(Source records)
[Start of Attachment]

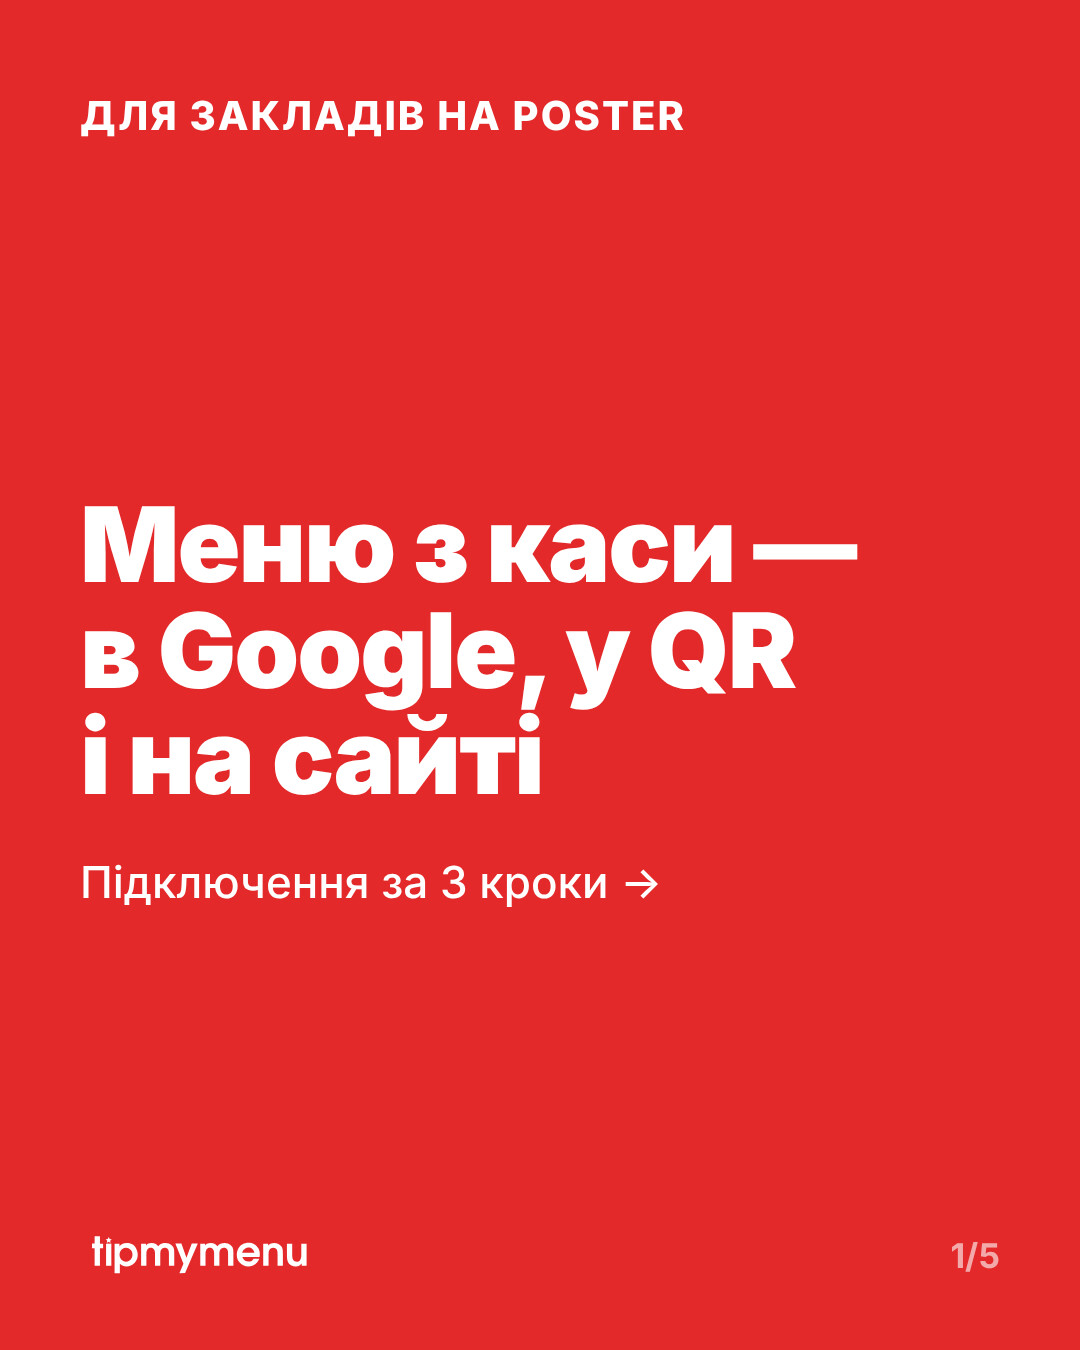
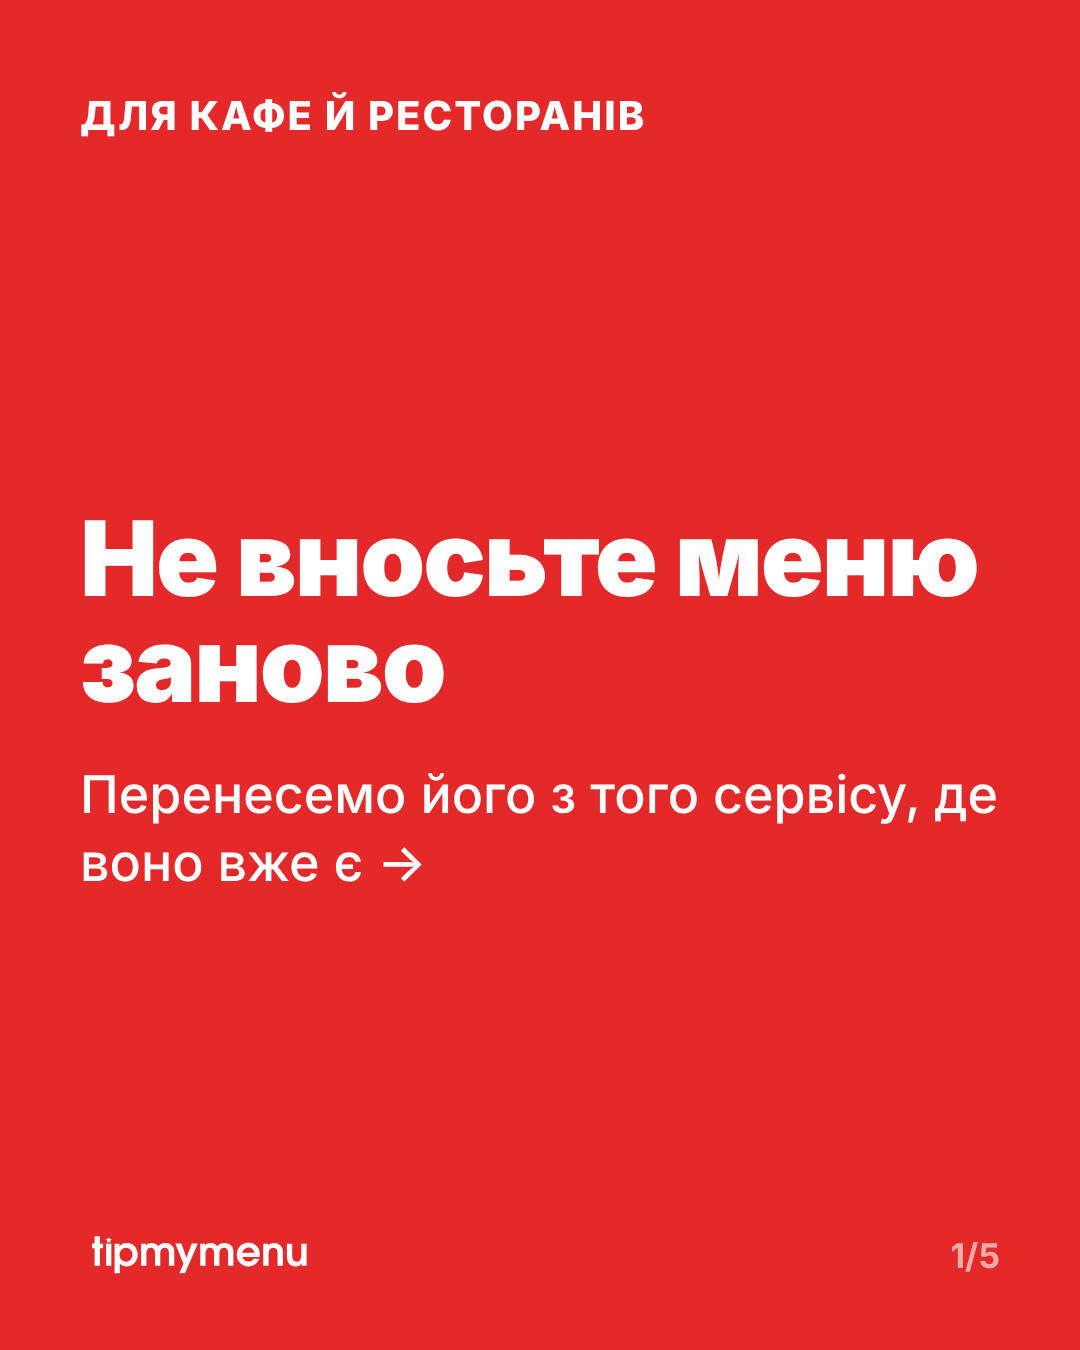
SMM: прибрано згадки Poster (застосунок ще не опубліковано) з постів 2.12, 15.12, 17.12
Claude-Session: https://claude.ai/code/session_013CniVCPpoLK9J42wSgnD7D

Changed region(s): [[0.0611, 0.3733, 0.9167, 0.6844], [0.1833, 0.0622, 0.6417, 0.1244], [0.5806, 0.6533, 0.6111, 0.6844]]

diff --git a/smm/media/2026-12/src/slides-w3.html b/smm/media/2026-12/src/slides-w3.html
@@ -38,15 +38,15 @@ ul{list-style:none;padding:0}li{font-size:46px;font-weight:600;margin:0 0 30px;l
 <div class="s d" id="w3-15-1"><p class="yel" style="font-weight:800;font-size:40px;letter-spacing:2px">ДЛЯ КАФЕ Й РЕСТОРАНІВ</p><div style="margin:auto 0"><h1>3 міфи про QR&#8209;меню</h1><p style="margin-top:44px;opacity:.85">через які заклади досі друкують меню, що застаріває за місяць&nbsp;→</p></div><img class="logo" src="site_logo.svg"><div class="n">1/5</div></div>
 <div class="s w" id="w3-15-2"><p class="red" style="font-size:52px;font-weight:900">❌ Міф 1</p><h2 style="margin-top:20px">«Гостям треба ставити застосунок»</h2><p class="yel" style="font-size:52px;font-weight:900;margin-top:90px;color:#1a7f37">✅ Насправді</p><p style="margin-top:20px;font-size:50px">Гість наводить камеру телефона на QR — і одразу бачить меню з фото й цінами. Без застосунків.</p><img class="logo" src="site_logo_dark.svg"><div class="n">2/5</div></div>
 <div class="s w" id="w3-15-3"><p class="red" style="font-size:52px;font-weight:900">❌ Міф 2</p><h2 style="margin-top:20px">«Це дорого»</h2><p style="font-size:52px;font-weight:900;margin-top:90px;color:#1a7f37">✅ Насправді</p><p style="margin-top:20px;font-size:50px">На TipMyMenu QR-меню безкоштовне. Табличку A6 для друку і наліпку «Ми на TipMyMenu» беріть у кабінеті.</p><img class="logo" src="site_logo_dark.svg"><div class="n">3/5</div></div>
-<div class="s w" id="w3-15-4"><p class="red" style="font-size:52px;font-weight:900">❌ Міф 3</p><h2 style="margin-top:20px">«Ціни все одно застаріють»</h2><p style="font-size:52px;font-weight:900;margin-top:90px;color:#1a7f37">✅ Насправді</p><p style="margin-top:20px;font-size:50px">Якщо ви працюєте в Poster — меню оновлюється з каси само: страви, ціни, фото. Стоп-лист можна вести з Telegram-бота.</p><img class="logo" src="site_logo_dark.svg"><div class="n">4/5</div></div>
+<div class="s w" id="w3-15-4"><p class="red" style="font-size:52px;font-weight:900">❌ Міф 3</p><h2 style="margin-top:20px">«Ціни все одно застаріють»</h2><p style="font-size:52px;font-weight:900;margin-top:90px;color:#1a7f37">✅ Насправді</p><p style="margin-top:20px;font-size:50px">Змінили ціну чи додали страву в кабінеті — оновилось усюди: на сторінці закладу, у QR-меню і на вашому сайті.</p><img class="logo" src="site_logo_dark.svg"><div class="n">4/5</div></div>
 <div class="s y" id="w3-15-5" style="justify-content:center"><h1 style="font-size:96px">Завантажте свій QR безкоштовно</h1><p style="margin:44px 0 60px">Сторінка закладу, QR на столи, меню для сайту і Google Maps</p><span class="pill" style="align-self:flex-start;font-size:38px">tipmymenu.com/uk/restaurants/about</span><img class="logo" src="site_logo_dark.svg"><div class="n">5/5</div></div>
 
-<!-- 17.12 Poster -->
-<div class="s r" id="w3-17-1"><p style="font-weight:800;font-size:40px;letter-spacing:2px">ДЛЯ ЗАКЛАДІВ НА POSTER</p><div style="margin:auto 0"><h1>Меню з&nbsp;каси — в&nbsp;Google, у&nbsp;QR і&nbsp;на&nbsp;сайті</h1><p style="margin-top:44px">Підключення за 3 кроки&nbsp;→</p></div><img class="logo" src="site_logo.svg"><div class="n">1/5</div></div>
-<div class="s y" id="w3-17-2"><div class="step">1</div><h2>Poster → Застосунки → TipMyMenu → «Встановити»</h2><p style="margin-top:30px">Дозвольте доступ до меню. Якщо закладів кілька — оберіть точку продажу.</p><img class="logo" src="site_logo_dark.svg"><div class="n">2/5</div></div>
-<div class="s y" id="w3-17-3"><div class="step">2</div><h2>Вкажіть назву, місто і&nbsp;телефон або Telegram</h2><p style="margin-top:30px">Протягом робочого дня ми створимо сторінку закладу з меню з каси й напишемо вам.</p><p style="margin-top:50px;font-size:38px;opacity:.75">Вже є сторінка на TipMyMenu? Кабінет → «Каса Poster» → «Підключити Poster».</p><img class="logo" src="site_logo_dark.svg"><div class="n">3/5</div></div>
-<div class="s y" id="w3-17-4"><div class="step">3</div><h2>Далі меню оновлюється саме</h2><ul style="margin-top:50px"><li>🆕 нові страви й фото</li><li>💸 змінені ціни</li><li>🙈 приховані позиції</li><li>🤖 стоп-лист — з Telegram-бота</li></ul><img class="logo" src="site_logo_dark.svg"><div class="n">4/5</div></div>
-<div class="s d" id="w3-17-5" style="justify-content:center"><h2 class="yel">Безпечно для каси</h2><p style="margin:36px 0 70px;font-size:48px">Застосунок лише читає меню й точки продажу. Замовлення, гроші й клієнтів не бачить і нічого в Poster не змінює.</p><span class="pill" style="align-self:flex-start;background:#ffb80e;color:#2b2a26;font-size:38px">tipmymenu.com/uk/restaurants/about</span><img class="logo" src="site_logo.svg"><div class="n">5/5</div></div>
+<!-- 17.12 перенесення меню -->
+<div class="s r" id="w3-17-1"><p style="font-weight:800;font-size:40px;letter-spacing:2px">ДЛЯ КАФЕ Й РЕСТОРАНІВ</p><div style="margin:auto 0"><h1>Не вносьте меню заново</h1><p style="margin-top:44px;font-size:52px">Перенесемо його з того сервісу, де воно вже є&nbsp;→</p></div><img class="logo" src="site_logo.svg"><div class="n">1/5</div></div>
+<div class="s y" id="w3-17-2"><div class="step">1</div><h2>Меню вже є в Expirenza, ChoiceQR, RestoApp чи&nbsp;ps.me?</h2><p style="margin-top:30px">Скопіюйте посилання на нього.</p><img class="logo" src="site_logo_dark.svg"><div class="n">2/5</div></div>
+<div class="s y" id="w3-17-3"><div class="step">2</div><h2>Вставте його в кабінеті TipMyMenu</h2><p style="margin-top:30px">Поле «Посилання на меню» — і бот візьме звідти страви, фото й ціни.</p><div class="ui"><p style="font-size:34px;opacity:.6;margin-bottom:16px">Посилання на меню</p><div class="hl" style="font-size:36px;word-break:break-all">https://expz.menu/…</div></div><img class="logo" src="site_logo_dark.svg"><div class="n">3/5</div></div>
+<div class="s y" id="w3-17-4"><div class="step">3</div><h2>Отримайте безкоштовно</h2><ul style="margin-top:50px"><li>🔎 сторінку закладу, яку знаходять у Google</li><li>📱 QR-меню на столи</li><li>💻 код меню для вашого сайту</li><li>📍 посилання для кнопки «Меню» в Google Maps</li></ul><img class="logo" src="site_logo_dark.svg"><div class="n">4/5</div></div>
+<div class="s d" id="w3-17-5" style="justify-content:center"><h2 class="yel">Меню ще немає ніде?</h2><p style="margin:36px 0 70px;font-size:48px">Додайте страви в кабінеті вручну — або напишіть нам, допоможемо.</p><span class="pill" style="align-self:flex-start;background:#ffb80e;color:#2b2a26;font-size:38px">tipmymenu.com/uk/restaurants/about</span><img class="logo" src="site_logo.svg"><div class="n">5/5</div></div>
 
 <!-- 18.12 українські 5,0 -->
 <div class="s" id="w3-18-1"><img class="photo" src="w3/deruny.jpg"><div class="shade"></div><div class="cap"><span class="tag">Київ · оцінки гостей</span><h1 style="color:#fff">5 українських страв з&nbsp;оцінкою 5,0&nbsp;⭐</h1><p style="margin-top:24px">План на вихідні&nbsp;→</p></div><img class="logo" src="site_logo.svg"><div class="n" style="color:#fff">1/5</div></div>

diff --git a/smm/media/2026-12/src/slides.html b/smm/media/2026-12/src/slides.html
@@ -28,7 +28,7 @@ ul{list-style:none;padding:0}li{font-size:46px;font-weight:600;margin:0 0 30px;l
 <div class="s d" id="p2s1"><p class="yel" style="font-weight:800;font-size:40px;letter-spacing:2px">ДЛЯ КАФЕ Й РЕСТОРАНІВ</p><div style="margin:auto 0"><h1>Ваше меню в&nbsp;Google — <span class="yel">безкоштовно</span></h1><p style="margin-top:50px;opacity:.85">Сторінка закладу · QR-меню на столи · меню для сайту</p></div><img class="logo" src="site_logo.svg"><div class="n">1/4</div></div>
 <div class="s y" id="p2s2" style="padding-bottom:0"><h2>Сторінка з меню, яку знаходять у&nbsp;Google</h2><p style="margin:24px 0 44px;font-size:40px">За назвою закладу і за стравами</p><div class="phone" style="width:640px;margin:0 auto;border-bottom:0;border-radius:64px 64px 0 0"><img src="venue-top.png"></div></div>
 <div class="s w" id="p2s3"><h2>QR-меню на&nbsp;столи</h2><p style="margin:30px 0 0">Гість наводить камеру — і бачить страви з фото й цінами. Без застосунків і без оплати.</p><div style="display:flex;gap:50px;align-items:center;margin-top:auto;margin-bottom:110px"><img src="qr.png" style="width:360px;border:14px solid #ffb80e;border-radius:28px"><ul><li>🖨 табличка A6 для друку</li><li>🏷 наліпка «Ми на TipMyMenu»</li><li>📍 кнопка «Меню» в Google Maps</li></ul></div><img class="logo" src="site_logo_dark.svg"><div class="n">3/4</div></div>
-<div class="s r" id="p2s4"><div style="margin:auto 0"><h1 style="font-size:92px">Працюєте в&nbsp;Poster?</h1><p style="margin:44px 0 70px;font-size:48px">Страви, ціни й фото підтягуються з каси самі. Змінили ціну в Poster — вона змінилась всюди.</p><span class="pill" style="font-size:38px">tipmymenu.com/uk/restaurants/about</span></div><img class="logo" src="site_logo.svg"><div class="n">4/4</div></div>
+<div class="s r" id="p2s4"><div style="margin:auto 0"><h1 style="font-size:84px">Меню вже є в&nbsp;Expirenza, ChoiceQR, RestoApp чи&nbsp;ps.me?</h1><p style="margin:44px 0 70px;font-size:48px">Вкажіть посилання в кабінеті — бот перенесе страви, фото й ціни. Не треба вносити все заново.</p><span class="pill" style="font-size:38px">tipmymenu.com/uk/restaurants/about</span></div><img class="logo" src="site_logo.svg"><div class="n">4/4</div></div>
 
 <!-- P4 -->
 <div class="s" id="p4" style="padding:0;flex-direction:row"><div style="flex:1;background:#ffb80e;display:flex;flex-direction:column;align-items:center;justify-content:center"><div style="font-size:300px">🍔</div><h2 style="margin-top:30px">Бургер</h2><p style="font-size:60px;font-weight:900">~288 ₴</p></div><div style="flex:1;background:#e32929;color:#fff;display:flex;flex-direction:column;align-items:center;justify-content:center"><div style="font-size:300px">🍕</div><h2 style="margin-top:30px">Піца</h2><p style="font-size:60px;font-weight:900">~250 ₴</p></div><div style="position:absolute;left:50%;top:50%;transform:translate(-50%,-50%);width:200px;height:200px;border-radius:50%;background:#2b2a26;color:#fff;font-size:80px;font-weight:900;display:flex;align-items:center;justify-content:center">VS</div><div style="position:absolute;top:80px;width:100%;text-align:center"><h2 style="font-size:64px;color:#2b2a26;background:#fff;display:inline-block;padding:16px 40px;border-radius:60px">П'ятниця. Обирай 👇</h2></div><div style="position:absolute;bottom:60px;width:100%;text-align:center;font-size:32px;font-weight:700;color:#fff;text-shadow:0 2px 8px rgba(0,0,0,.4)">звичайна ціна в Києві · tipmymenu.com</div></div>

[End of Attachment]

### What needs to be done:
Search the data above for the word "лист" and show every line that has it.

### Response to the exercise:
-<div class="s w" id="w3-15-4"><p class="red" style="font-size:52px;font-weight:900">❌ Міф 3</p><h2 style="margin-top:20px">«Ціни все одно застаріють»</h2><p style="font-size:52px;font-weight:900;margin-top:90px;color:#1a7f37">✅ Насправді</p><p style="margin-top:20px;font-size:50px">Якщо ви працюєте в Poster — меню оновлюється з каси само: страви, ціни, фото. Стоп-лист можна вести з Telegram-бота.</p><img class="logo" src="site_logo_dark.svg"><div class="n">4/5</div></div>
-<div class="s y" id="w3-17-4"><div class="step">3</div><h2>Далі меню оновлюється саме</h2><ul style="margin-top:50px"><li>🆕 нові страви й фото</li><li>💸 змінені ціни</li><li>🙈 приховані позиції</li><li>🤖 стоп-лист — з Telegram-бота</li></ul><img class="logo" src="site_logo_dark.svg"><div class="n">4/5</div></div>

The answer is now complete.